» **What you should do**
Lines containing the word "files" are the ones to copy from the records below.

Stored items from a collection
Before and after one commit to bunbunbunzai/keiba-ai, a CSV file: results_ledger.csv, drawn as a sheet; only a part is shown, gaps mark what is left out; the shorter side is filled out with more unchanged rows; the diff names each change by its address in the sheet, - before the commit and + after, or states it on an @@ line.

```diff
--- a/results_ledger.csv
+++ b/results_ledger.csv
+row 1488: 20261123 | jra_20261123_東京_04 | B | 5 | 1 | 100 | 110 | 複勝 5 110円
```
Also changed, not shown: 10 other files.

--

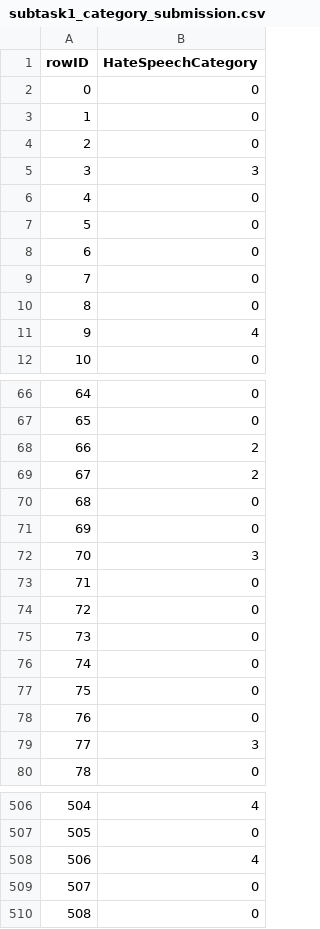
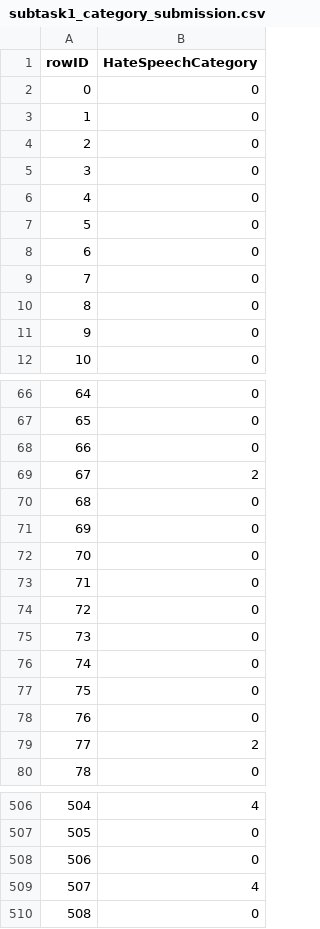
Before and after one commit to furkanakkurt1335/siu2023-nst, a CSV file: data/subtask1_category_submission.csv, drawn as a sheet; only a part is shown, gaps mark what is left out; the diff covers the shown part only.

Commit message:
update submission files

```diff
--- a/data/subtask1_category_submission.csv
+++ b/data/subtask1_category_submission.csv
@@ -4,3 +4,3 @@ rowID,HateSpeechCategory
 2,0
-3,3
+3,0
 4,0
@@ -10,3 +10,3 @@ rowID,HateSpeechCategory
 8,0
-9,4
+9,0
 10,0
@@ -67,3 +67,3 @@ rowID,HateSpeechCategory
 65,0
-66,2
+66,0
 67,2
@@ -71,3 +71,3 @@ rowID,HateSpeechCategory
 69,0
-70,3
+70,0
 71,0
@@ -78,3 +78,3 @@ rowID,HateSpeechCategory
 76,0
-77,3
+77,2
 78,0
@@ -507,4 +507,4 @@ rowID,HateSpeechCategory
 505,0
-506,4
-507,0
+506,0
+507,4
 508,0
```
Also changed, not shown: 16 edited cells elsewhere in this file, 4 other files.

==

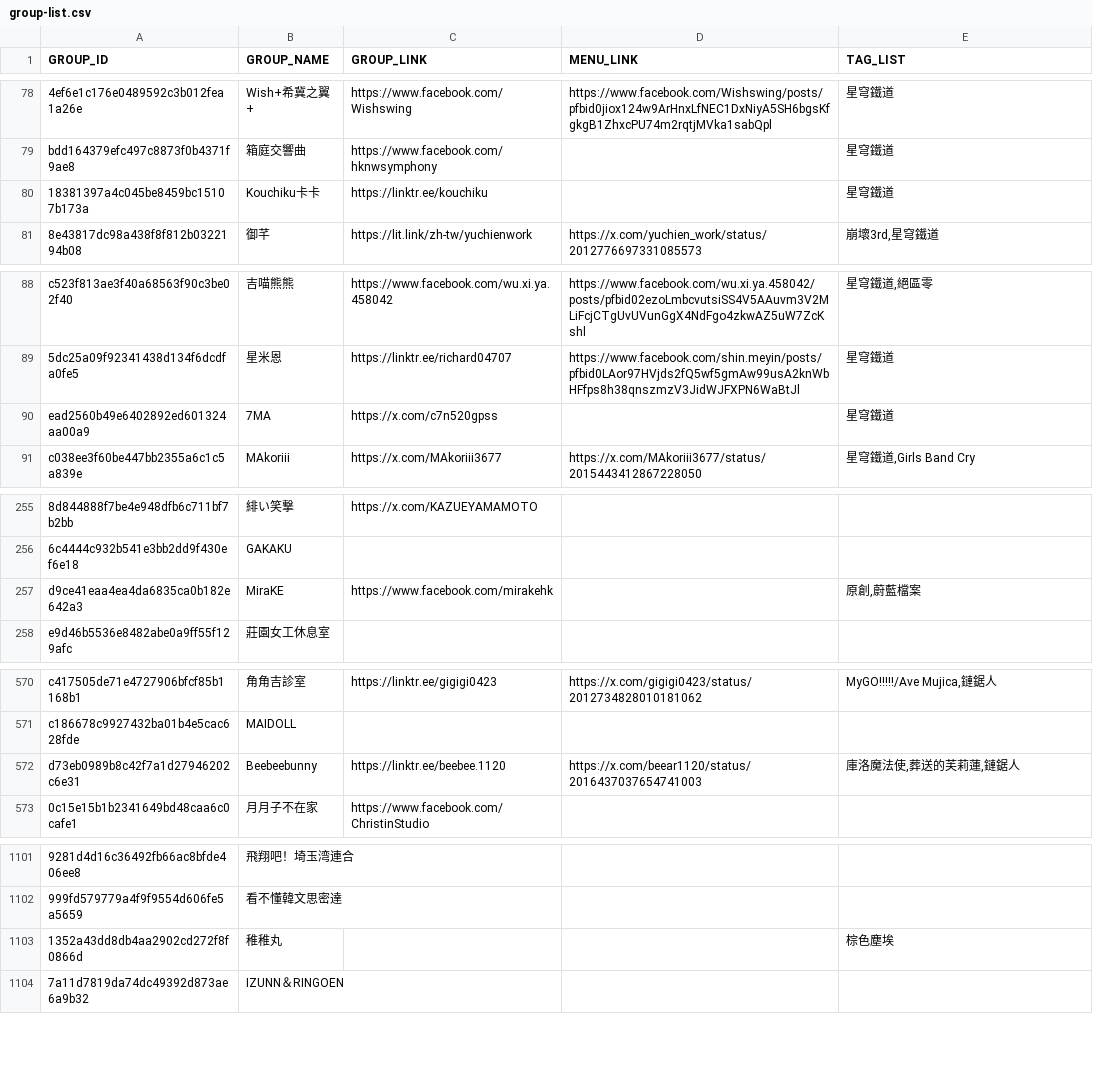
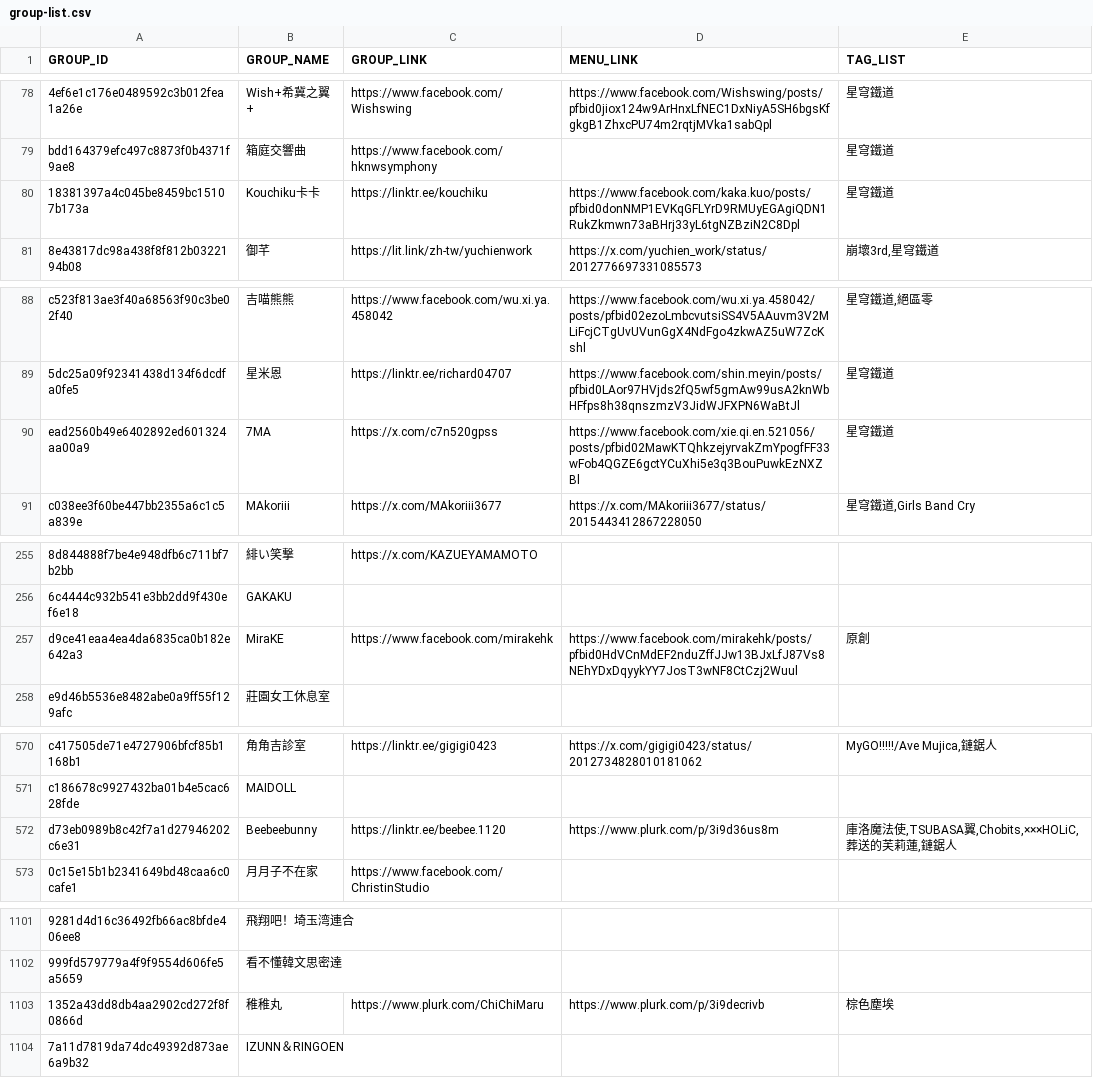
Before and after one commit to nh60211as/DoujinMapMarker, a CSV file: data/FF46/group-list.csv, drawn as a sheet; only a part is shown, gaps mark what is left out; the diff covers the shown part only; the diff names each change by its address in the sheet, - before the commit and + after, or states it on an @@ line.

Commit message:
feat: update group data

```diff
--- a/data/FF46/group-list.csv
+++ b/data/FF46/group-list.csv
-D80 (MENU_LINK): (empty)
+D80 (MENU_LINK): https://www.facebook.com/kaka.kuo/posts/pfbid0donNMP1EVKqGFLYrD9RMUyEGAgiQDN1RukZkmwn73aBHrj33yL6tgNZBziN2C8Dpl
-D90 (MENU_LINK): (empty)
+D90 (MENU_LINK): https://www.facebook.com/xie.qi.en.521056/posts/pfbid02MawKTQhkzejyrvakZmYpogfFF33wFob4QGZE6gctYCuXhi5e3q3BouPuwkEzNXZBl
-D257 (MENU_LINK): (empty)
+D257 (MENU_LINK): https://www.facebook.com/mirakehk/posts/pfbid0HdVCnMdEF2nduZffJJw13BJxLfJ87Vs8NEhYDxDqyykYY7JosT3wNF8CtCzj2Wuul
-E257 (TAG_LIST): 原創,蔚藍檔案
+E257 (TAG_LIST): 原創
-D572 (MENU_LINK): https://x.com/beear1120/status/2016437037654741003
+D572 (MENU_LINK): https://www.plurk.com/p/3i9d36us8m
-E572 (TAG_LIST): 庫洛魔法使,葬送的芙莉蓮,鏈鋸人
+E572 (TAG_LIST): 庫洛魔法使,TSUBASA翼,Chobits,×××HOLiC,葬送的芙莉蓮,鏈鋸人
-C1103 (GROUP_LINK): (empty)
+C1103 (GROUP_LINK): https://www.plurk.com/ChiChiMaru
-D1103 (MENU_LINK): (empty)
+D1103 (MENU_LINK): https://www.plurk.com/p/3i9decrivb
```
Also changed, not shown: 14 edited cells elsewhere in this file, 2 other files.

» **Solution for this task**
Also changed, not shown: 10 other files.
update submission files
Also changed, not shown: 16 edited cells elsewhere in this file, 4 other files.
Also changed, not shown: 14 edited cells elsewhere in this file, 2 other files.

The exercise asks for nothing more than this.